In Case You Missed It: Bird crashes through airplane windshield

I’m sure when you are in the cockpit of an airplane you are trained to expect the unexpected, but in no way does that mean you’re ever totally prepared.

Pilot Rob Weber was cruising over Fort Myers, Fla. at a mere 170 mph when a bird crashed through his windshield.

Glass goes flying everywhere, blood all over, Weber’s glasses fly off — yet the pro acts like a pro.
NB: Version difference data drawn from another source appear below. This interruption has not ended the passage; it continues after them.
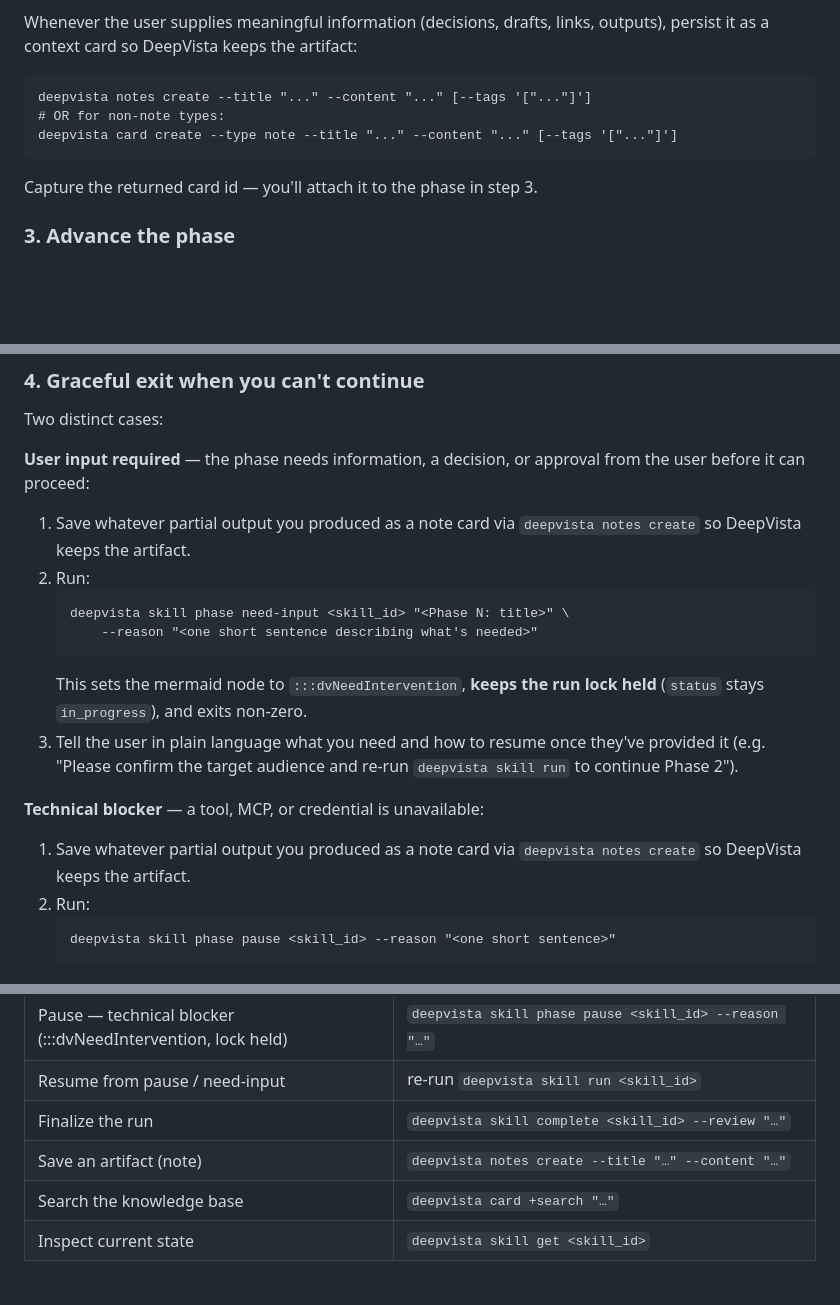
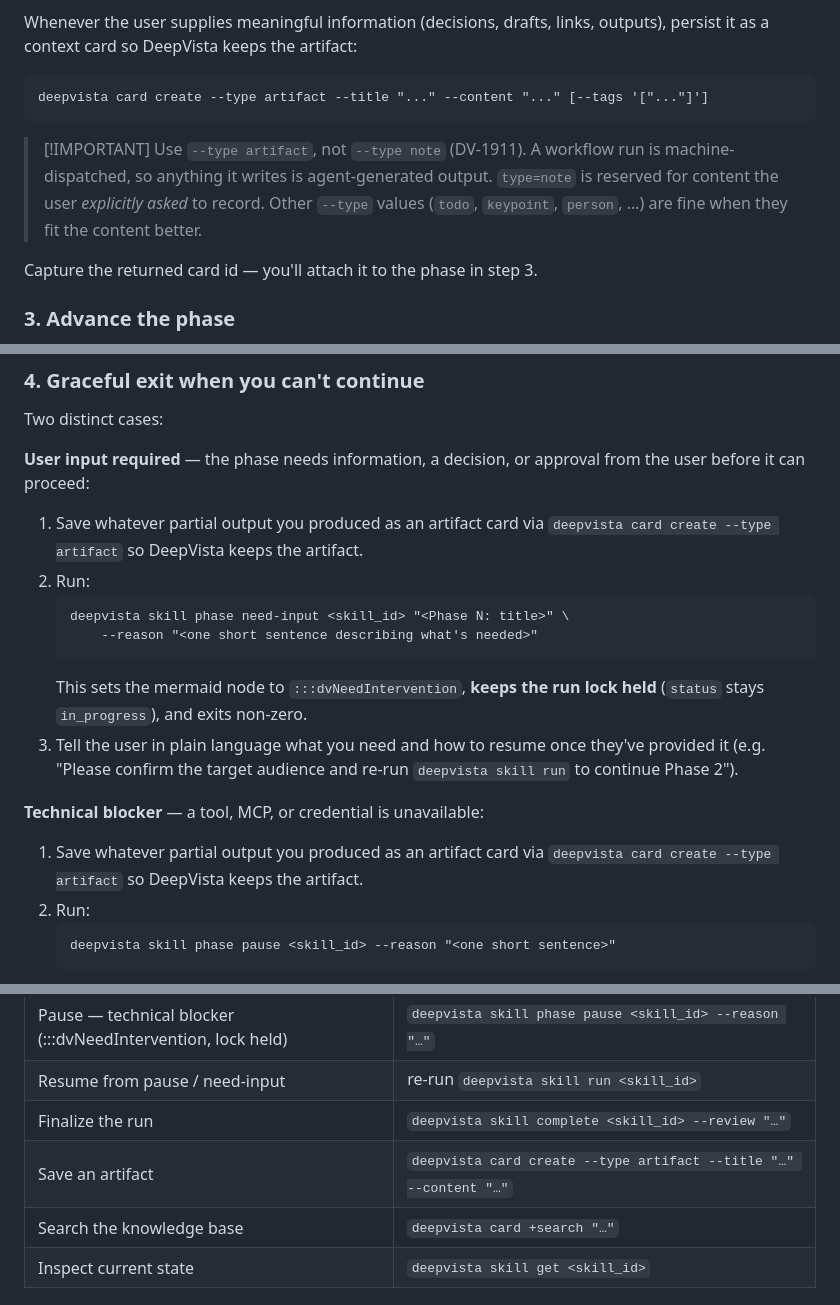
Before and after one commit to DeepVista-AI/deepvista-cli, a Markdown page: deepvista_cli/resources/workflow_host_runtime.md, 3 parts joined by grey strips. GitHub-like rendering; blank space fills up the shorter version.

Commit message:
docs(DV-1911): route machine-driven CLI paths to artifact cards, not notes
Machine-dispatched workflow runs were told to persist their output via
`deepvista notes create`, so agent-generated content landed as `type=note`
cards — which are reserved for content a human explicitly asked to record.

The web agent already enforces this in code (chat_response_utils.py coerces
any LLM-emitted `note` to `artifact`, DV-1573). The CLI side had only
docstring prose, and DV-1484's docs-only pass fixed `openclaw.md` while
missing the workflow-host runtime.

- workflow_host_runtime.md: all four artifact-persistence sites now use
  `card create --type artifact`; dropped the misleading `--type note`
  alternative that produced the same wrong type.
- skill-analyze-notes.md: an agent-authored synthesis defaults to artifact;
  `notes create` stays available when the user asks for a note specifically.
- dv-workflow/SKILL.md: documents why step 4 legitimately stays a note —
  the user confirms the plan in step 3, and `create-from-note` emits a
  `cardType="note"` chip for its source card.

Notes remain fully available from the CLI. This changes defaults only —
no code guard, no new flag.

Verified against production: agent-tagged `type=note` cards ran 46 in the
week of 2026-07-27 (32 openclaw + 14 claude-code) vs 7 the week prior.

````diff
--- a/deepvista_cli/resources/workflow_host_runtime.md
+++ b/deepvista_cli/resources/workflow_host_runtime.md
@@ -58,10 +58,14 @@ links, outputs), persist it as a context card so DeepVista keeps the
 artifact:
 
 ```
-deepvista notes create --title "..." --content "..." [--tags '["..."]']
-# OR for non-note types:
-deepvista card create --type note --title "..." --content "..." [--tags '["..."]']
+deepvista card create --type artifact --title "..." --content "..." [--tags '["..."]']
 ```
+
+> [!IMPORTANT] Use `--type artifact`, not `--type note` (DV-1911). A workflow
+> run is machine-dispatched, so anything it writes is agent-generated output.
+> `type=note` is reserved for content the user *explicitly asked* to record.
+> Other `--type` values (`todo`, `keypoint`, `person`, …) are fine when they
+> fit the content better.
 
 Capture the returned card id — you'll attach it to the phase in step 3.
 
@@ -89,8 +93,8 @@ Two distinct cases:
 **User input required** — the phase needs information, a decision, or
 approval from the user before it can proceed:
 
-1. Save whatever partial output you produced as a note card via
-   `deepvista notes create` so DeepVista keeps the artifact.
+1. Save whatever partial output you produced as an artifact card via
+   `deepvista card create --type artifact` so DeepVista keeps the artifact.
 2. Run:
    ```
    deepvista skill phase need-input <skill_id> "<Phase N: title>" \
@@ -104,8 +108,8 @@ approval from the user before it can proceed:
 
 **Technical blocker** — a tool, MCP, or credential is unavailable:
 
-1. Save whatever partial output you produced as a note card via
-   `deepvista notes create` so DeepVista keeps the artifact.
+1. Save whatever partial output you produced as an artifact card via
+   `deepvista card create --type artifact` so DeepVista keeps the artifact.
 2. Run:
    ```
    deepvista skill phase pause <skill_id> --reason "<one short sentence>"
@@ -143,7 +147,7 @@ be run again), and emits `<json>{"done": true}</json>`.
 | Pause — technical blocker (:::dvNeedIntervention, lock held) | `deepvista skill phase pause <skill_id> --reason "…"` |
 | Resume from pause / need-input | re-run `deepvista skill run <skill_id>` |
 | Finalize the run | `deepvista skill complete <skill_id> --review "…"` |
-| Save an artifact (note) | `deepvista notes create --title "…" --content "…"` |
+| Save an artifact | `deepvista card create --type artifact --title "…" --content "…"` |
 | Search the knowledge base | `deepvista card +search "…"` |
 | Inspect current state | `deepvista skill get <skill_id>` |
 
````
Also changed, not shown: skills/dv-workflow/SKILL.md (+6 -0 lines), 1 other file.
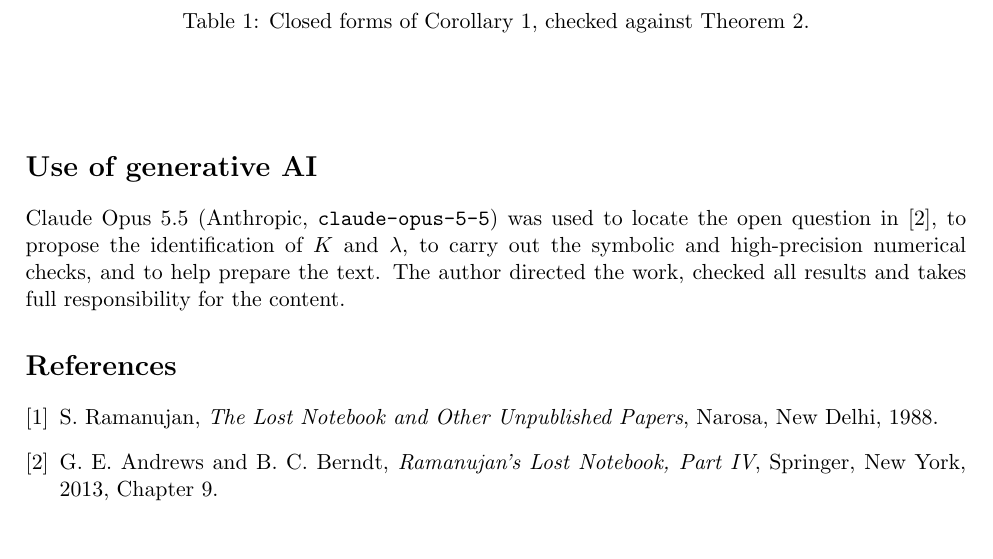
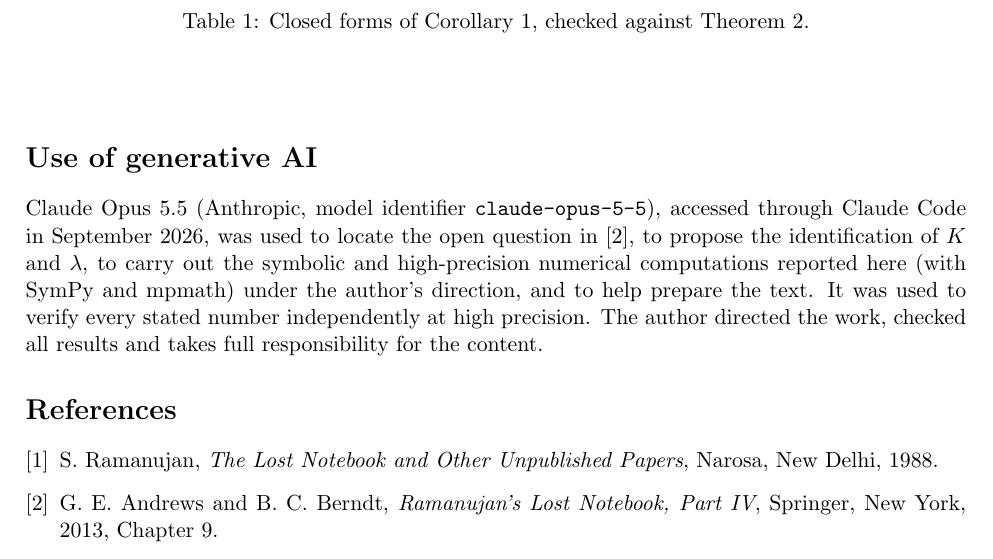
Before and after one commit to selloriybrendi/ramanujan-hexagonal-sum, a LaTeX paper (paper/Kenjaev_Ramanujan_9_2_5.tex): part of page 4 of 4, cut so that both start at the same text. Compiled offline with pdfLaTeX.

Commit message:
paper: AI declaration states tool, version, how (computations, SymPy/mpmath) and why (verification)

```diff
--- a/paper/Kenjaev_Ramanujan_9_2_5.tex
+++ b/paper/Kenjaev_Ramanujan_9_2_5.tex
@@ -178,9 +178,11 @@ $k$ & $c_k$ & $R(6k)$\\\midrule
 \end{itemize}
 
 \section*{Use of generative AI}
-Claude Opus 5.5 (Anthropic, \texttt{claude-opus-5-5}) was used to locate the open question in \cite{AB4}, to propose the identification of
-$K$ and $\lambda$, to carry out the symbolic and high-precision numerical checks, and to help prepare the text. The author directed the
-work, checked all results and takes full responsibility for the content.
+Claude Opus 5.5 (Anthropic, model identifier \texttt{claude-opus-5-5}), accessed through Claude Code in September 2026, was used to
+locate the open question in \cite{AB4}, to propose the identification of $K$ and $\lambda$, to carry out the symbolic and high-precision
+numerical computations reported here (with SymPy and mpmath) under the author's direction, and to help prepare the text. It was used to
+verify every stated number independently at high precision. The author directed the work, checked all results and takes full
+responsibility for the content.
 
 \begin{thebibliography}{9}
 \bibitem{LN} S. Ramanujan, \emph{The Lost Notebook and Other Unpublished Papers}, Narosa, New Delhi, 1988.
```
Also changed, not shown: paper/Kenjaev_Ramanujan_9_2_5.pdf.
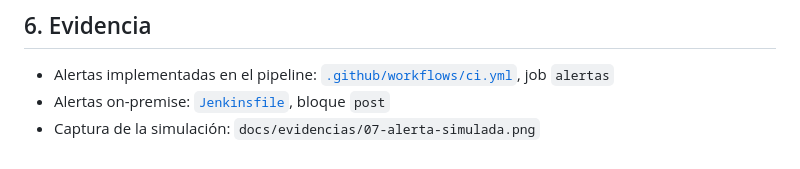
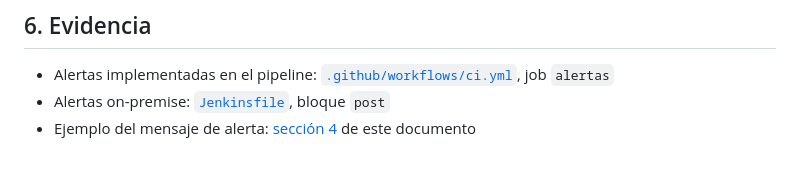
Before and after one commit to WilliansMelgar02/taller1-ci-bdd, a Markdown page: docs/03-alertas-automaticas.md, the part around the change. Rendered like a GitHub page.

```diff
--- a/docs/03-alertas-automaticas.md
+++ b/docs/03-alertas-automaticas.md
@@ -196,4 +196,4 @@ Y el mensaje de recuperación (alerta A9) tras corregir:
 
 - Alertas implementadas en el pipeline: [`.github/workflows/ci.yml`](../.github/workflows/ci.yml), job `alertas`
 - Alertas on-premise: [`Jenkinsfile`](../Jenkinsfile), bloque `post`
-- Captura de la simulación: `docs/evidencias/07-alerta-simulada.png`
+- Ejemplo del mensaje de alerta: [sección 4](#4-simulación-cómo-se-ve-una-alerta-real) de este documento
```
Also changed, not shown: docs/04-estrategia-de-ramas.md (added, +102 -0 lines), docs/05-pipeline-de-despliegue.md (added, +193 -0 lines).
“You’re sitting there waiting for a bird to come in,” Weber explains to NBC 2 News. “Never did see him. All of the sudden the window just explodes. I don’t know if he was diving or what happened when I got him.”

Maybe it was one of Alfred Hitchcock’s “birds.”

Weber’s onboard camera caught the entire dramatic episode and despite a nasty cut on his forehead Weber held it together and was able to safely land the plane.

Weber told WINK News that he’s lucky he wasn’t knocked out.

For the rest of us, we’re lucky he remembered to turn his camera on.

Have you seen a video you’d like to share? Contact Graydon Johns at gjohns@reviewjournal.com. Find him on Twitter: @gjohns

ad-high_impact_4
Life
"Jackson: The Red Rock Canyon Burro" is a children's book about Red Rock Canyon
"Jackson: The Red Rock Canyon Burro" is a children's book about Red Rock Canyon (Janna Karel Las Vegas Review-Journal)
Interfaith Amigos speak in Las Vegas
Celebrity photographer dedicates dance book to Las Vegas shooting victims
Behind the scenes with local celebrity photographer Jerry Metellus as he talks about his Dance For Vegas coffee book dedicated to the 58 victims of the October 1 shooting. (Marcus Villagran/Las Vegas Review-Journal) @marcusvillagran
Dreamsickle Kids Foundation founder Gina Glass talks awareness
Gina Glass, 35, founded Dreamsickle Kids Foundation to raise awareness for sickle cell disease in Nevada. (Jessie Bekker/Las Vegas Review-Journal)
The Meadows School founding kindergarten teacher retires after 34 years at the school
Linda Verbon, founder of the The Meadows School's kindergarten program and the first faculty member hired at the school, retired in the spring after 34 years at The Meadows. (K.M. Cannon/Las Vegas Review-Journal)
TOP NEWS
News Headlines
Add Event
Home Front Page Footer Listing
Circular
You May Like

You May Like